INSTRUCTIONS TO FOLLOW:
Return the data below exactly, please, but drop the pictures.

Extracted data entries
────────

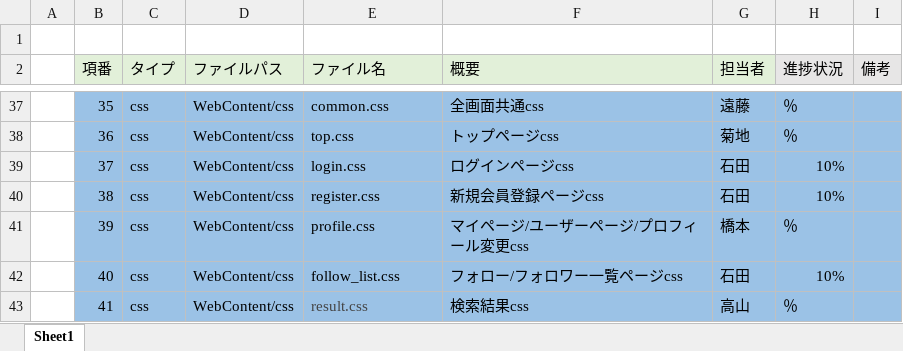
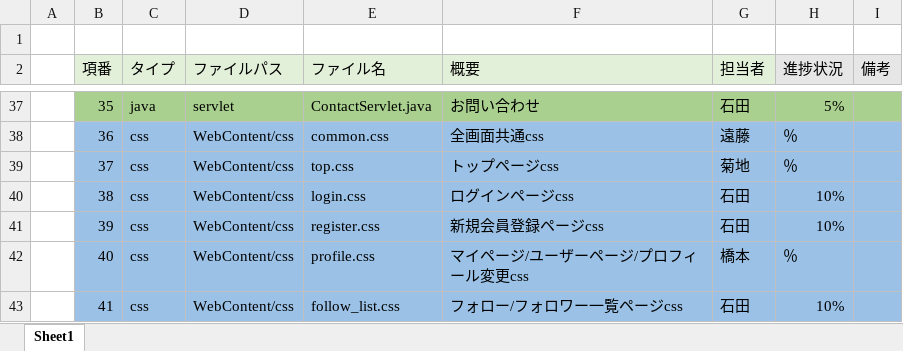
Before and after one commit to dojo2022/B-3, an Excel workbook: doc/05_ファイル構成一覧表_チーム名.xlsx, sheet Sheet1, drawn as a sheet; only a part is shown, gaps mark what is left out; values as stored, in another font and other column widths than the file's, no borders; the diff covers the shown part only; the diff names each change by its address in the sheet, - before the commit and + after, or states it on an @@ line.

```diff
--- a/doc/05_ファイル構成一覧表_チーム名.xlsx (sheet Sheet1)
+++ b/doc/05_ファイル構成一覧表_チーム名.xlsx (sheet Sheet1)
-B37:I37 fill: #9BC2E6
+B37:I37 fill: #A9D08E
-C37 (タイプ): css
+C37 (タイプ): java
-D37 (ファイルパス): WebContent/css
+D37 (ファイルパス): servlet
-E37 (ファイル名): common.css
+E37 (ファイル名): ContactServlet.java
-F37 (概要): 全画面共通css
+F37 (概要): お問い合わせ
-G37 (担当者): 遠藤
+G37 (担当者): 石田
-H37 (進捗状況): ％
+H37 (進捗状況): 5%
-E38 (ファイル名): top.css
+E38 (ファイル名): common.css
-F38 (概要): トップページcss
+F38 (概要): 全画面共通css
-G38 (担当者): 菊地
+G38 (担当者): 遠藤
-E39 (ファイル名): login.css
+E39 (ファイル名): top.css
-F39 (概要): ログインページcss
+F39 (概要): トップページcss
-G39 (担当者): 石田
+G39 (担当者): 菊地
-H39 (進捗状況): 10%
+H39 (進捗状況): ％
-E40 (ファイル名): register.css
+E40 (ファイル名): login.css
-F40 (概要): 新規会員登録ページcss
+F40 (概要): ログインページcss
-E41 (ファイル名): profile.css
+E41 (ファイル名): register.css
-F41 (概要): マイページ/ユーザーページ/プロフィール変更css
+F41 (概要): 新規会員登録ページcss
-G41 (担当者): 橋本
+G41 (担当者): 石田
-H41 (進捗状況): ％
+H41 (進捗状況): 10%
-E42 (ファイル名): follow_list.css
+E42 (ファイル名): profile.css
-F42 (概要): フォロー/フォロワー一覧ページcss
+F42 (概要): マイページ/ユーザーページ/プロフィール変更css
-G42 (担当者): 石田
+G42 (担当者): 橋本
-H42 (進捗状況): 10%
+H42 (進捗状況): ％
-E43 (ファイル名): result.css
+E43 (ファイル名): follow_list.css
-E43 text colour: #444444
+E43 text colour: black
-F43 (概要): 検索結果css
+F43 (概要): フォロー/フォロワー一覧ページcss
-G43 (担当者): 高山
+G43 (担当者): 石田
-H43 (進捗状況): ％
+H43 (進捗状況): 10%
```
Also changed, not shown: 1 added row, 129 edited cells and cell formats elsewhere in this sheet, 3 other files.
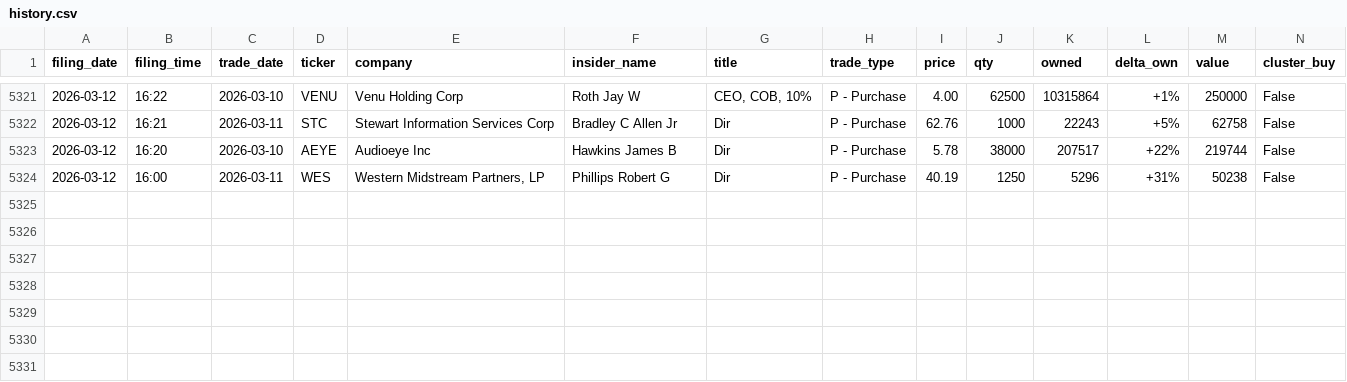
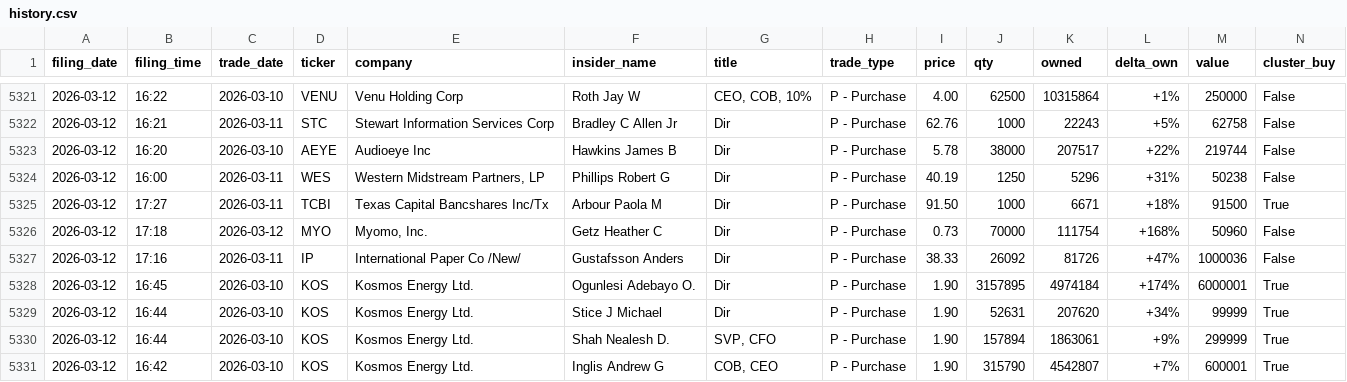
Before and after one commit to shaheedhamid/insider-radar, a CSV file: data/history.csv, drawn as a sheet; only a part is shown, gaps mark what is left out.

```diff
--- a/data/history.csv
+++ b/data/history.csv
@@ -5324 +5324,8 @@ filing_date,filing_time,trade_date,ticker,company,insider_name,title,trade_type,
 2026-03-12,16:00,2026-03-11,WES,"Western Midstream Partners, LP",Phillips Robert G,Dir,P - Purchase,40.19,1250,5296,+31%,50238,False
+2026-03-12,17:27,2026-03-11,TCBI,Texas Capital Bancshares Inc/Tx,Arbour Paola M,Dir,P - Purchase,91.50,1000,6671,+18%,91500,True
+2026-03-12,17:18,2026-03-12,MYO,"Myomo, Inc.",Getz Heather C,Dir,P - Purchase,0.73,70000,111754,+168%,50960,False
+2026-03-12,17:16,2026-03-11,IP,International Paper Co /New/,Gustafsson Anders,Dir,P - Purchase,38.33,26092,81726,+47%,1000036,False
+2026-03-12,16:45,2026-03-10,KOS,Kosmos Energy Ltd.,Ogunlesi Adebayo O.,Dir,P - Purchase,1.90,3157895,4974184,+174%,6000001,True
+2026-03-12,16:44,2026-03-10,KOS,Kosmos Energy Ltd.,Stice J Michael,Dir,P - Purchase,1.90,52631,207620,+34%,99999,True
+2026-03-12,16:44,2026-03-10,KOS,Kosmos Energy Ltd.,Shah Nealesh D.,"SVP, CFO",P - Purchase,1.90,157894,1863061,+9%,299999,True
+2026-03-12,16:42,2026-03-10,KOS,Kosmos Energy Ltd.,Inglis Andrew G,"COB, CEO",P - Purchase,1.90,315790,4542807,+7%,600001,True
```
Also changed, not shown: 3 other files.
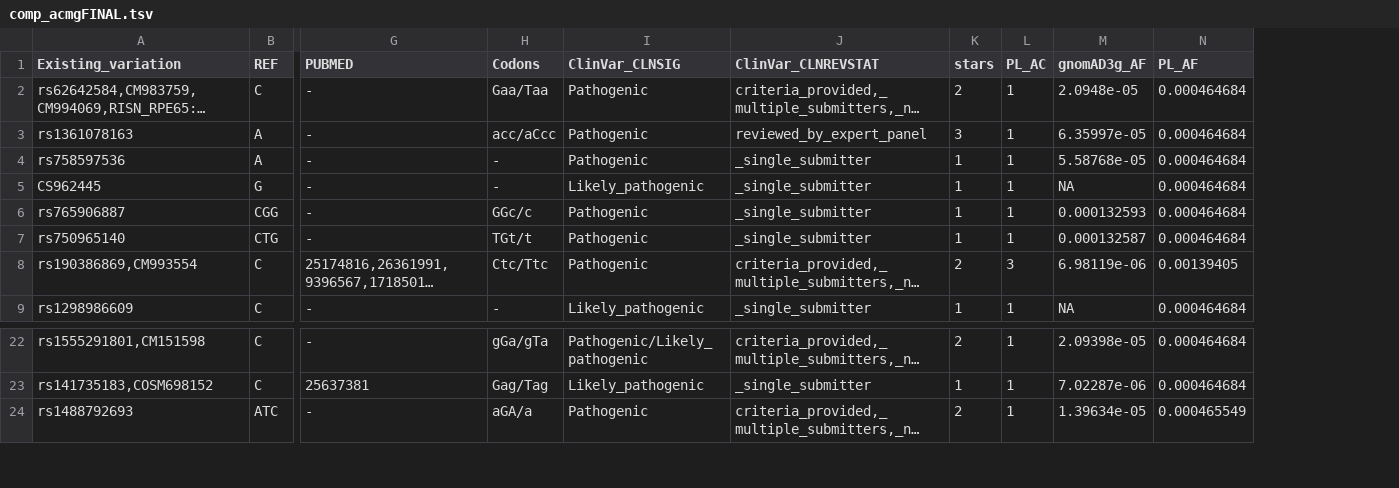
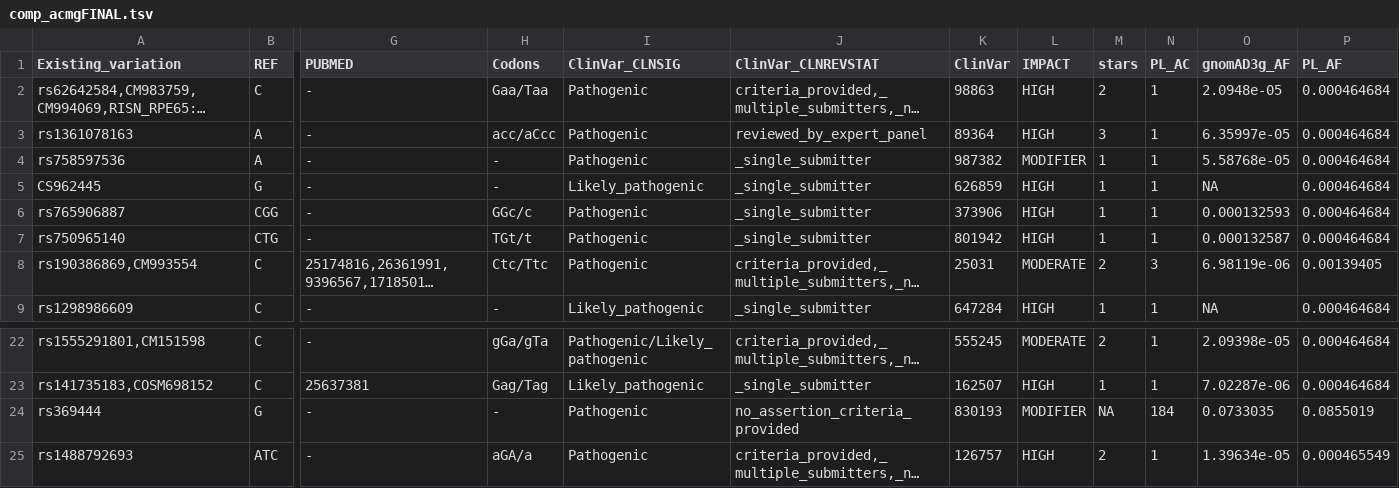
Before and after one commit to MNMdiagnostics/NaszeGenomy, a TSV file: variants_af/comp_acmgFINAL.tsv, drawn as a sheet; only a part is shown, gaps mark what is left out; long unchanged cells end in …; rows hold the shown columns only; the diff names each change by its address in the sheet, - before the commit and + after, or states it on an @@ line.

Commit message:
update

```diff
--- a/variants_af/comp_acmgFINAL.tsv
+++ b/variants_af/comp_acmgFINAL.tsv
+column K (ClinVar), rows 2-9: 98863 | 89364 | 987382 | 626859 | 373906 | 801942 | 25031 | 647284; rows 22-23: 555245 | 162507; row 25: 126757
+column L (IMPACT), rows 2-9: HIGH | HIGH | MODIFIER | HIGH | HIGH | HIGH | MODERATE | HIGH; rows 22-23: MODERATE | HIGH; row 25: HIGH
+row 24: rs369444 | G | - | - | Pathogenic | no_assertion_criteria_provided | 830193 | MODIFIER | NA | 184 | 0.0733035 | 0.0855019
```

────────

RESPONSE AREA:
Before and after one commit to dojo2022/B-3, an Excel workbook: doc/05_ファイル構成一覧表_チーム名.xlsx, sheet Sheet1, drawn as a sheet; only a part is shown, gaps mark what is left out; values as stored, in another font and other column widths than the file's, no borders; the diff covers the shown part only; the diff names each change by its address in the sheet, - before the commit and + after, or states it on an @@ line.

```diff
--- a/doc/05_ファイル構成一覧表_チーム名.xlsx (sheet Sheet1)
+++ b/doc/05_ファイル構成一覧表_チーム名.xlsx (sheet Sheet1)
-B37:I37 fill: #9BC2E6
+B37:I37 fill: #A9D08E
-C37 (タイプ): css
+C37 (タイプ): java
-D37 (ファイルパス): WebContent/css
+D37 (ファイルパス): servlet
-E37 (ファイル名): common.css
+E37 (ファイル名): ContactServlet.java
-F37 (概要): 全画面共通css
+F37 (概要): お問い合わせ
-G37 (担当者): 遠藤
+G37 (担当者): 石田
-H37 (進捗状況): ％
+H37 (進捗状況): 5%
-E38 (ファイル名): top.css
+E38 (ファイル名): common.css
-F38 (概要): トップページcss
+F38 (概要): 全画面共通css
-G38 (担当者): 菊地
+G38 (担当者): 遠藤
-E39 (ファイル名): login.css
+E39 (ファイル名): top.css
-F39 (概要): ログインページcss
+F39 (概要): トップページcss
-G39 (担当者): 石田
+G39 (担当者): 菊地
-H39 (進捗状況): 10%
+H39 (進捗状況): ％
-E40 (ファイル名): register.css
+E40 (ファイル名): login.css
-F40 (概要): 新規会員登録ページcss
+F40 (概要): ログインページcss
-E41 (ファイル名): profile.css
+E41 (ファイル名): register.css
-F41 (概要): マイページ/ユーザーページ/プロフィール変更css
+F41 (概要): 新規会員登録ページcss
-G41 (担当者): 橋本
+G41 (担当者): 石田
-H41 (進捗状況): ％
+H41 (進捗状況): 10%
-E42 (ファイル名): follow_list.css
+E42 (ファイル名): profile.css
-F42 (概要): フォロー/フォロワー一覧ページcss
+F42 (概要): マイページ/ユーザーページ/プロフィール変更css
-G42 (担当者): 石田
+G42 (担当者): 橋本
-H42 (進捗状況): 10%
+H42 (進捗状況): ％
-E43 (ファイル名): result.css
+E43 (ファイル名): follow_list.css
-E43 text colour: #444444
+E43 text colour: black
-F43 (概要): 検索結果css
+F43 (概要): フォロー/フォロワー一覧ページcss
-G43 (担当者): 高山
+G43 (担当者): 石田
-H43 (進捗状況): ％
+H43 (進捗状況): 10%
```
Also changed, not shown: 1 added row, 129 edited cells and cell formats elsewhere in this sheet, 3 other files.
Before and after one commit to shaheedhamid/insider-radar, a CSV file: data/history.csv, drawn as a sheet; only a part is shown, gaps mark what is left out.

```diff
--- a/data/history.csv
+++ b/data/history.csv
@@ -5324 +5324,8 @@ filing_date,filing_time,trade_date,ticker,company,insider_name,title,trade_type,
 2026-03-12,16:00,2026-03-11,WES,"Western Midstream Partners, LP",Phillips Robert G,Dir,P - Purchase,40.19,1250,5296,+31%,50238,False
+2026-03-12,17:27,2026-03-11,TCBI,Texas Capital Bancshares Inc/Tx,Arbour Paola M,Dir,P - Purchase,91.50,1000,6671,+18%,91500,True
+2026-03-12,17:18,2026-03-12,MYO,"Myomo, Inc.",Getz Heather C,Dir,P - Purchase,0.73,70000,111754,+168%,50960,False
+2026-03-12,17:16,2026-03-11,IP,International Paper Co /New/,Gustafsson Anders,Dir,P - Purchase,38.33,26092,81726,+47%,1000036,False
+2026-03-12,16:45,2026-03-10,KOS,Kosmos Energy Ltd.,Ogunlesi Adebayo O.,Dir,P - Purchase,1.90,3157895,4974184,+174%,6000001,True
+2026-03-12,16:44,2026-03-10,KOS,Kosmos Energy Ltd.,Stice J Michael,Dir,P - Purchase,1.90,52631,207620,+34%,99999,True
+2026-03-12,16:44,2026-03-10,KOS,Kosmos Energy Ltd.,Shah Nealesh D.,"SVP, CFO",P - Purchase,1.90,157894,1863061,+9%,299999,True
+2026-03-12,16:42,2026-03-10,KOS,Kosmos Energy Ltd.,Inglis Andrew G,"COB, CEO",P - Purchase,1.90,315790,4542807,+7%,600001,True
```
Also changed, not shown: 3 other files.
Before and after one commit to MNMdiagnostics/NaszeGenomy, a TSV file: variants_af/comp_acmgFINAL.tsv, drawn as a sheet; only a part is shown, gaps mark what is left out; long unchanged cells end in …; rows hold the shown columns only; the diff names each change by its address in the sheet, - before the commit and + after, or states it on an @@ line.

Commit message:
update

```diff
--- a/variants_af/comp_acmgFINAL.tsv
+++ b/variants_af/comp_acmgFINAL.tsv
+column K (ClinVar), rows 2-9: 98863 | 89364 | 987382 | 626859 | 373906 | 801942 | 25031 | 647284; rows 22-23: 555245 | 162507; row 25: 126757
+column L (IMPACT), rows 2-9: HIGH | HIGH | MODIFIER | HIGH | HIGH | HIGH | MODERATE | HIGH; rows 22-23: MODERATE | HIGH; row 25: HIGH
+row 24: rs369444 | G | - | - | Pathogenic | no_assertion_criteria_provided | 830193 | MODIFIER | NA | 184 | 0.0733035 | 0.0855019
```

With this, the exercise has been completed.